■ **WORK TASK**: Everything in the listing except the pictures should be written out exactly.

EXCERPTED DATA Block Start

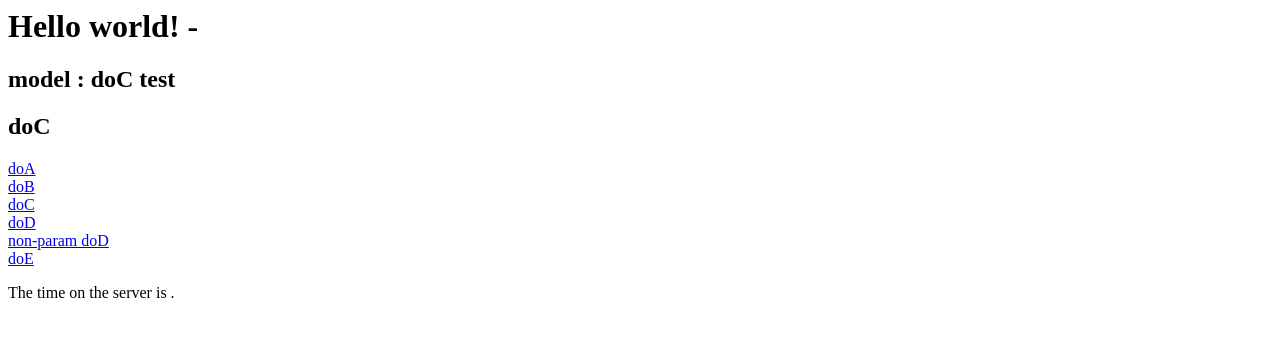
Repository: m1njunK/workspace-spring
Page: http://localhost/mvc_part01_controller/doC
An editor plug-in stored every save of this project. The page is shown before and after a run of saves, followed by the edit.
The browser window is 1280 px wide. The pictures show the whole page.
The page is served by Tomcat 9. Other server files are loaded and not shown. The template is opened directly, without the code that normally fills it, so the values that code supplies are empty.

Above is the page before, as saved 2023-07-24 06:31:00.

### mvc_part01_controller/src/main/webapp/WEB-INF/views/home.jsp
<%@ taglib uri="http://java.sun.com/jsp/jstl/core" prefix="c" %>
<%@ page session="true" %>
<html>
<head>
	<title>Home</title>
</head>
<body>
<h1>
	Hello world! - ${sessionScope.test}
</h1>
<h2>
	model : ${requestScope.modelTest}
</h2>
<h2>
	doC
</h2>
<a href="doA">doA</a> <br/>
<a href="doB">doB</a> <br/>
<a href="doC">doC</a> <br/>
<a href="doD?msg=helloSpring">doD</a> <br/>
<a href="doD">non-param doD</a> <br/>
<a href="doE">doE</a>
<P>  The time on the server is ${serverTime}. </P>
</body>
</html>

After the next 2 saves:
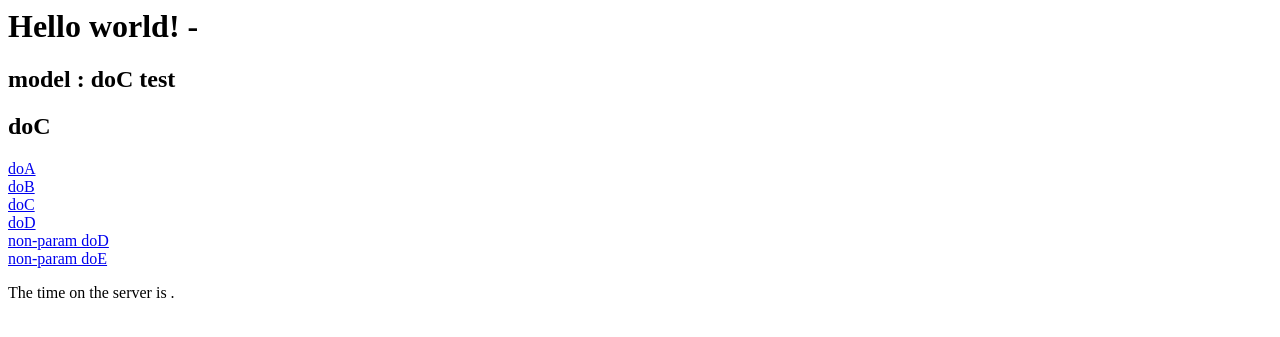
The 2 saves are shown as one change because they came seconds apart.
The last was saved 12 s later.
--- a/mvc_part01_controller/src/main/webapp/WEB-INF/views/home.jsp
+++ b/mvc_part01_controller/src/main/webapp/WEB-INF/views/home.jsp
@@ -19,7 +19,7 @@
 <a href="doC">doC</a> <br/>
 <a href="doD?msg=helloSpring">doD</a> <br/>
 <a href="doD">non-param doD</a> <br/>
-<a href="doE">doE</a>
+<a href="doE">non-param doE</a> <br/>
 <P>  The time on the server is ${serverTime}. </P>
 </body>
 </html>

EXCERPTED DATA Block End

■ **EXERCISE ANSWER**:
Repository: m1njunK/workspace-spring
Page: http://localhost/mvc_part01_controller/doC
An editor plug-in stored every save of this project. The page is shown before and after a run of saves, followed by the edit.
The browser window is 1280 px wide. The pictures show the whole page.
The page is served by Tomcat 9. Other server files are loaded and not shown. The template is opened directly, without the code that normally fills it, so the values that code supplies are empty.

Above is the page before, as saved 2023-07-24 06:31:00.

### mvc_part01_controller/src/main/webapp/WEB-INF/views/home.jsp
<%@ taglib uri="http://java.sun.com/jsp/jstl/core" prefix="c" %>
<%@ page session="true" %>
<html>
<head>
	<title>Home</title>
</head>
<body>
<h1>
	Hello world! - ${sessionScope.test}
</h1>
<h2>
	model : ${requestScope.modelTest}
</h2>
<h2>
	doC
</h2>
<a href="doA">doA</a> <br/>
<a href="doB">doB</a> <br/>
<a href="doC">doC</a> <br/>
<a href="doD?msg=helloSpring">doD</a> <br/>
<a href="doD">non-param doD</a> <br/>
<a href="doE">doE</a>
<P>  The time on the server is ${serverTime}. </P>
</body>
</html>

After the next 2 saves:
The 2 saves are shown as one change because they came seconds apart.
The last was saved 12 s later.
--- a/mvc_part01_controller/src/main/webapp/WEB-INF/views/home.jsp
+++ b/mvc_part01_controller/src/main/webapp/WEB-INF/views/home.jsp
@@ -19,7 +19,7 @@
 <a href="doC">doC</a> <br/>
 <a href="doD?msg=helloSpring">doD</a> <br/>
 <a href="doD">non-param doD</a> <br/>
-<a href="doE">doE</a>
+<a href="doE">non-param doE</a> <br/>
 <P>  The time on the server is ${serverTime}. </P>
 </body>
 </html>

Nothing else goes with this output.